Task objective
Scan the data below. Pull out each line where "fill" occurs.

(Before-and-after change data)

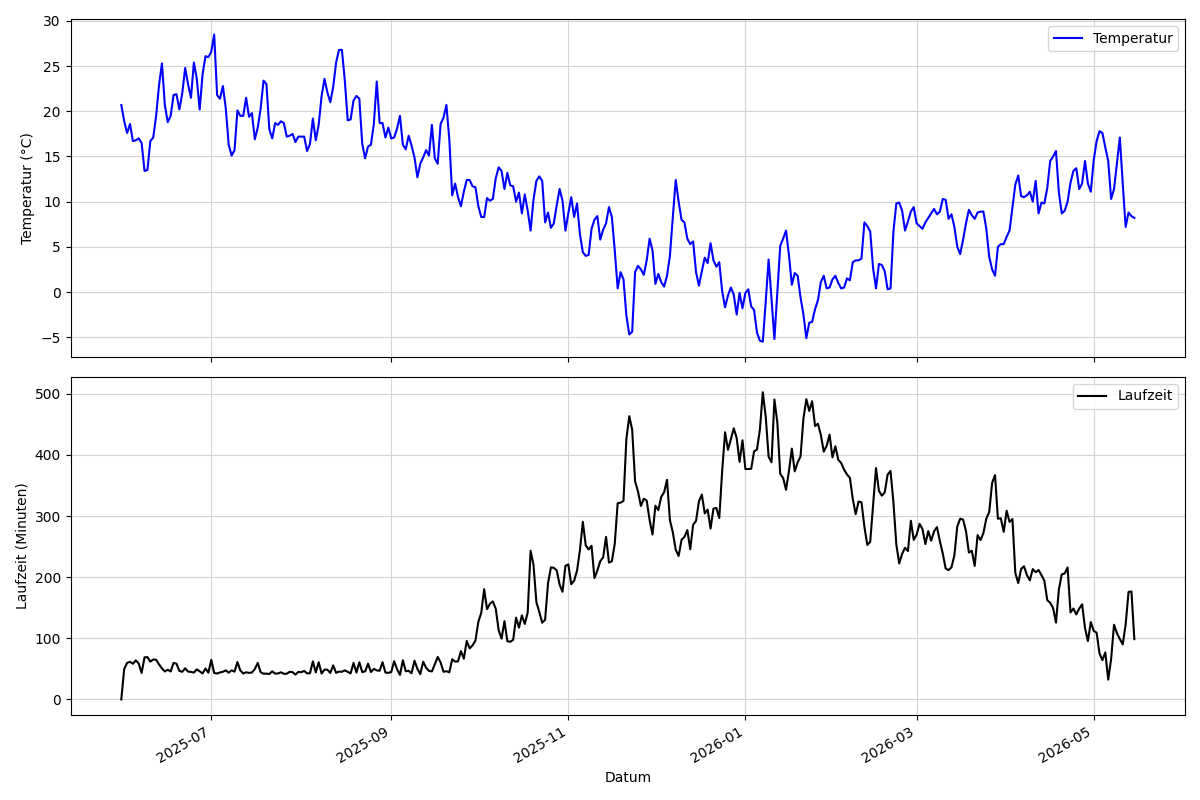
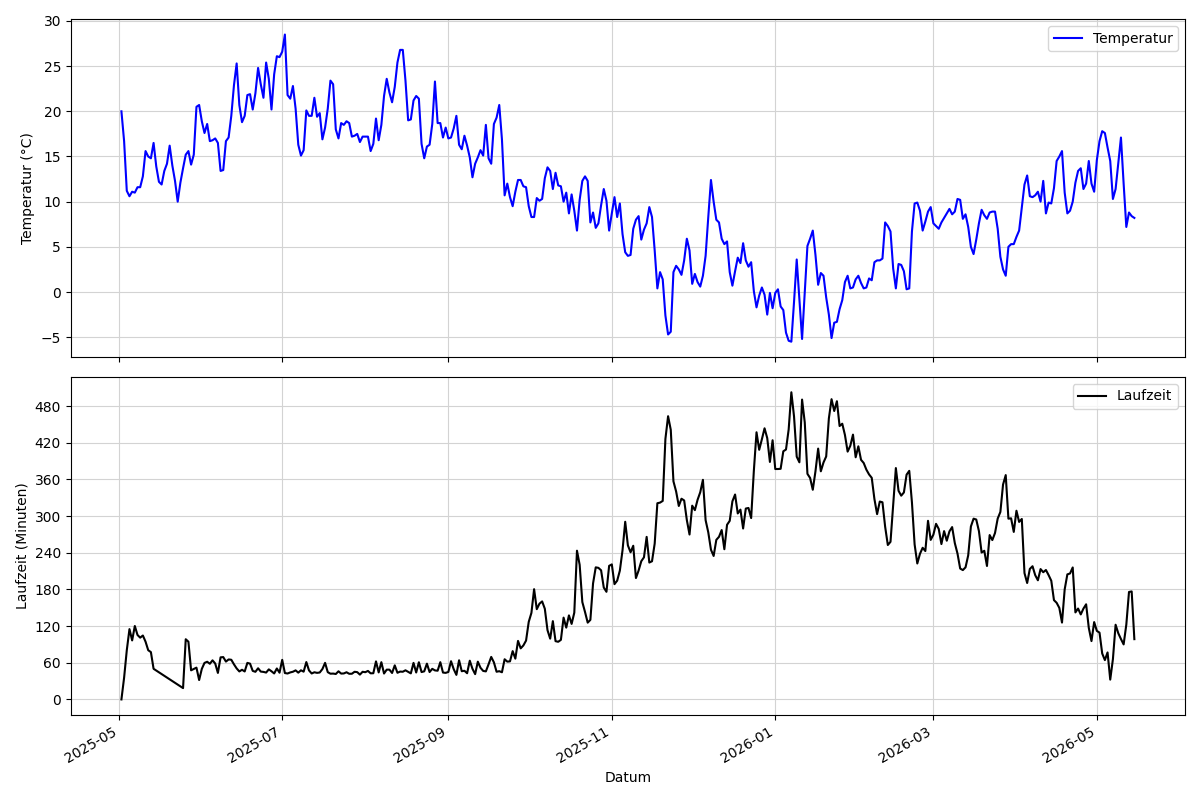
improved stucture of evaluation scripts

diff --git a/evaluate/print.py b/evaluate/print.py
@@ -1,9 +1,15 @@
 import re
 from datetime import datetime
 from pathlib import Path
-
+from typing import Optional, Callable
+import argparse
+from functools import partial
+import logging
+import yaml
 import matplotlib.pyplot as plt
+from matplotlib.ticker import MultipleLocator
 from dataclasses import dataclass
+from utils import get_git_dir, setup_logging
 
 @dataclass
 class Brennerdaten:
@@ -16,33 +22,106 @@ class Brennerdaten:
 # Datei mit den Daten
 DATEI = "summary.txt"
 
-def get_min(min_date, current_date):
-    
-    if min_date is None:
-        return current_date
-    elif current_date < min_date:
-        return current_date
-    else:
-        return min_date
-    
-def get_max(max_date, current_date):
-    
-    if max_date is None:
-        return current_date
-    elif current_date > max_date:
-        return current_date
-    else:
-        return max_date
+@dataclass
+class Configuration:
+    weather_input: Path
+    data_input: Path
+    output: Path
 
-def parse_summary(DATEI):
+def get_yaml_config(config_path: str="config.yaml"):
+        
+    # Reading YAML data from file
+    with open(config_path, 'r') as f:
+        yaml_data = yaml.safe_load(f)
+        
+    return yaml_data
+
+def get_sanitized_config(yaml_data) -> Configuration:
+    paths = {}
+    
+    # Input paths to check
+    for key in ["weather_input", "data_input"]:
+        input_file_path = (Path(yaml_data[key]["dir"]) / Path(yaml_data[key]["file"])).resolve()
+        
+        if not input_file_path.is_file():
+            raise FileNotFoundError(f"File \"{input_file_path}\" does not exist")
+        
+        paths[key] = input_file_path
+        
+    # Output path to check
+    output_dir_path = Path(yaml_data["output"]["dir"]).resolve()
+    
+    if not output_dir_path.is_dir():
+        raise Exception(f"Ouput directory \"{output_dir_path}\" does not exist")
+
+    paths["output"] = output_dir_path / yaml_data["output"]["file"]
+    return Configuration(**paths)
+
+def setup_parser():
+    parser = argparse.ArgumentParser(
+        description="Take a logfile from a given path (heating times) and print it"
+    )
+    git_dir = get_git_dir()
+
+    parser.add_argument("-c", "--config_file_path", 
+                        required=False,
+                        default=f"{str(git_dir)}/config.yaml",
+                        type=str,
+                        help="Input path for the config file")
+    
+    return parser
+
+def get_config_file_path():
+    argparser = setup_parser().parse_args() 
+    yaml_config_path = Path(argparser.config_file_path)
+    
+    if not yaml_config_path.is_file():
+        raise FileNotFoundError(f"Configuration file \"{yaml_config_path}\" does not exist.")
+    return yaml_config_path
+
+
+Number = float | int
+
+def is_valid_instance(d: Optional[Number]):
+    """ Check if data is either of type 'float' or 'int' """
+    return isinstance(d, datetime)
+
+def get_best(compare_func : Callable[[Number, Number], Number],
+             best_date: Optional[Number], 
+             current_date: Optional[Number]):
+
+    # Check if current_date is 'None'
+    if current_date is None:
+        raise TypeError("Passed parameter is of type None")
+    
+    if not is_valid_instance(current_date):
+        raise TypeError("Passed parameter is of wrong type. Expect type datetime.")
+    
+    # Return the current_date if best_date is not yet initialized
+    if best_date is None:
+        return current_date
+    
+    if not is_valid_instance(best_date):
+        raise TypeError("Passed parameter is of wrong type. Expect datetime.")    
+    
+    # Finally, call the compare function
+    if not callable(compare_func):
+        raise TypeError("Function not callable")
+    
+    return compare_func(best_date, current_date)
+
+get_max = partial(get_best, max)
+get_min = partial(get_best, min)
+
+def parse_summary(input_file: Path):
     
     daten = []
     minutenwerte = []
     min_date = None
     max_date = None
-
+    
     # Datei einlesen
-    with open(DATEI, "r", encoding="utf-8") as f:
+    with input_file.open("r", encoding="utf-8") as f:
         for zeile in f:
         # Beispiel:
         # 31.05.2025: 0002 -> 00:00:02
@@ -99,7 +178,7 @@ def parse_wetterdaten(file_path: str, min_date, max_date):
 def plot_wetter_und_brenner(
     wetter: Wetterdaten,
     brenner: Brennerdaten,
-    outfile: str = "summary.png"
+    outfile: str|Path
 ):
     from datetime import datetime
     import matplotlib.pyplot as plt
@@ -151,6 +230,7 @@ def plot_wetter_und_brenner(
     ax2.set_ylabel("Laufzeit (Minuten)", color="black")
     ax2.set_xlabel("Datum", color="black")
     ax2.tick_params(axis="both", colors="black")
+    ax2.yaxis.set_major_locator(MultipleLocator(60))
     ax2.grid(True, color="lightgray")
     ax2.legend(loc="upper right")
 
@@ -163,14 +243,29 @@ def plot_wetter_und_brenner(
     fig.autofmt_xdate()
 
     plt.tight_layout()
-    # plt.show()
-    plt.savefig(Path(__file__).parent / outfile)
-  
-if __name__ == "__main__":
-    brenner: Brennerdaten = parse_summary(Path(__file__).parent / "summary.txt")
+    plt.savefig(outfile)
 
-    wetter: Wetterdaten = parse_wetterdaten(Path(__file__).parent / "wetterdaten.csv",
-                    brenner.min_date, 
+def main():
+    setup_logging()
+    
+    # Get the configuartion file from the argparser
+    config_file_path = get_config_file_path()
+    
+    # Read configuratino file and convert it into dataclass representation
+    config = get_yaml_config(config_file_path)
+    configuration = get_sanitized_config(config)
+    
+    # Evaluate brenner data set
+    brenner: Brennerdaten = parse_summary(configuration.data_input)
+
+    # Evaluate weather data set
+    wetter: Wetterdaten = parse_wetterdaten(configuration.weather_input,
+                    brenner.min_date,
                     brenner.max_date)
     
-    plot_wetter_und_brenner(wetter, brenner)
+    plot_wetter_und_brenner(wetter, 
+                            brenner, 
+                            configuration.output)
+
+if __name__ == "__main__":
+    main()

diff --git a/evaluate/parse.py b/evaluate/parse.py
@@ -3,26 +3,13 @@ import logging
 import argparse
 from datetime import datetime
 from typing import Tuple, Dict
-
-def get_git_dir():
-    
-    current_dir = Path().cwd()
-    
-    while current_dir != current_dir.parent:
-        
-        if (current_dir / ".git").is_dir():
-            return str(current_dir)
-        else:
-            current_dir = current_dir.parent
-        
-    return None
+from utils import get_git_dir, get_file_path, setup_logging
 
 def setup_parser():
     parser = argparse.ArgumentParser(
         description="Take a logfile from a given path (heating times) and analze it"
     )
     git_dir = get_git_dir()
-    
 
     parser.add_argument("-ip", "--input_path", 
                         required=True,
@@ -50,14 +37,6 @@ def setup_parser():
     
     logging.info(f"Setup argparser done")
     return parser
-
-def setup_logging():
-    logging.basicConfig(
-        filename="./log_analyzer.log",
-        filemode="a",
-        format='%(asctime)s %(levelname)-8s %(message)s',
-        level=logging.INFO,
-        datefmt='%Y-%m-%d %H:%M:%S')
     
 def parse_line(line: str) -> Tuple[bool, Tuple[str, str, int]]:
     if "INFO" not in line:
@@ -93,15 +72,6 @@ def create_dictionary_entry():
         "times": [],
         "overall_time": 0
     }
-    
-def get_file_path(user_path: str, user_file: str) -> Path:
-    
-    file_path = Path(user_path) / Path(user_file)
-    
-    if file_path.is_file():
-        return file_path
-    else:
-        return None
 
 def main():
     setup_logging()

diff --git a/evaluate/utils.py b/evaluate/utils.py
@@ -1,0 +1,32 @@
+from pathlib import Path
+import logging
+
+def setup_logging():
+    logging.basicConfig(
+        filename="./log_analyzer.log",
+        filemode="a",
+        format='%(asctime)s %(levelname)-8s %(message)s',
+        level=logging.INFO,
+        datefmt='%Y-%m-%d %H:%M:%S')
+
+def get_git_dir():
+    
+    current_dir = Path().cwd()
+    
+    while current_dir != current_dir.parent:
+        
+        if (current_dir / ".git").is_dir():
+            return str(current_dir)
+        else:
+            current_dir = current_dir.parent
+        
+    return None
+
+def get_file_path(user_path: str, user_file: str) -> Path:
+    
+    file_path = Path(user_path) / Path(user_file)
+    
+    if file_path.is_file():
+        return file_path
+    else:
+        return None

...

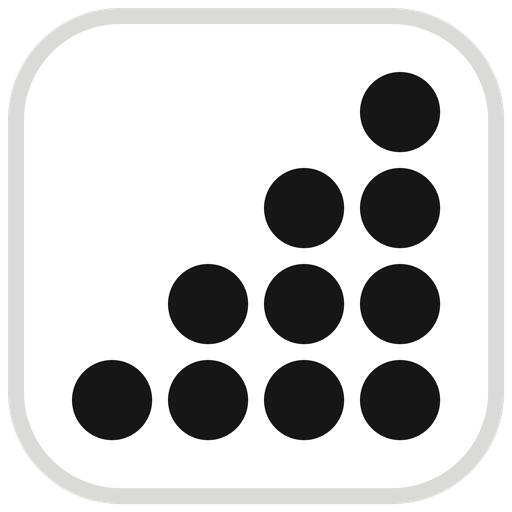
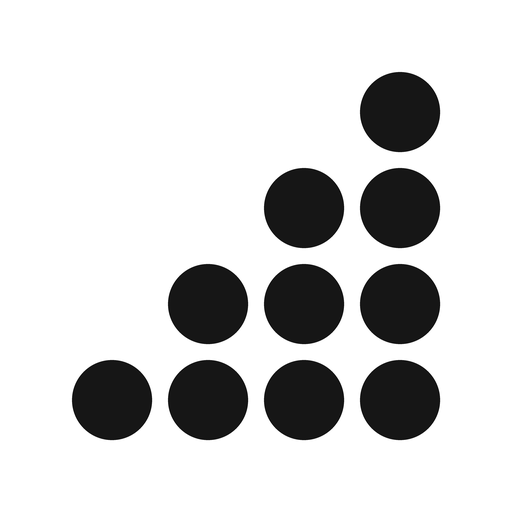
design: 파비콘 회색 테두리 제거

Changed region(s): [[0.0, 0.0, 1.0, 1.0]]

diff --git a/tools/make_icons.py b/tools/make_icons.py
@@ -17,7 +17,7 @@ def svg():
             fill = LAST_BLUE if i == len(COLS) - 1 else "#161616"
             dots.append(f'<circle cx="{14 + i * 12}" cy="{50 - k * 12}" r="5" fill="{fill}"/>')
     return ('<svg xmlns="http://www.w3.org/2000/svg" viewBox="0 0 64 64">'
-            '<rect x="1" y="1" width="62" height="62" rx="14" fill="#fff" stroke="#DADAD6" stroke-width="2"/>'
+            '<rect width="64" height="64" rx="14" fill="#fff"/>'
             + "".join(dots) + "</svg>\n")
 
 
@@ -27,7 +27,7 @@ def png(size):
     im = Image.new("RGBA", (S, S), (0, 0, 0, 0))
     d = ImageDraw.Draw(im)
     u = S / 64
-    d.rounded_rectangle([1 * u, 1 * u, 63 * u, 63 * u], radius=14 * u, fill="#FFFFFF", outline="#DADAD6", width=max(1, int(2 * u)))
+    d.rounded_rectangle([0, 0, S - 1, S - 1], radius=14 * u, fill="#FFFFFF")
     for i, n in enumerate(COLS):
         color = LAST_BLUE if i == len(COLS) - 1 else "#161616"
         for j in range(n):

Solved problem
             fill = LAST_BLUE if i == len(COLS) - 1 else "#161616"
             dots.append(f'<circle cx="{14 + i * 12}" cy="{50 - k * 12}" r="5" fill="{fill}"/>')
-            '<rect x="1" y="1" width="62" height="62" rx="14" fill="#fff" stroke="#DADAD6" stroke-width="2"/>'
+            '<rect width="64" height="64" rx="14" fill="#fff"/>'
-    d.rounded_rectangle([1 * u, 1 * u, 63 * u, 63 * u], radius=14 * u, fill="#FFFFFF", outline="#DADAD6", width=max(1, int(2 * u)))
+    d.rounded_rectangle([0, 0, S - 1, S - 1], radius=14 * u, fill="#FFFFFF")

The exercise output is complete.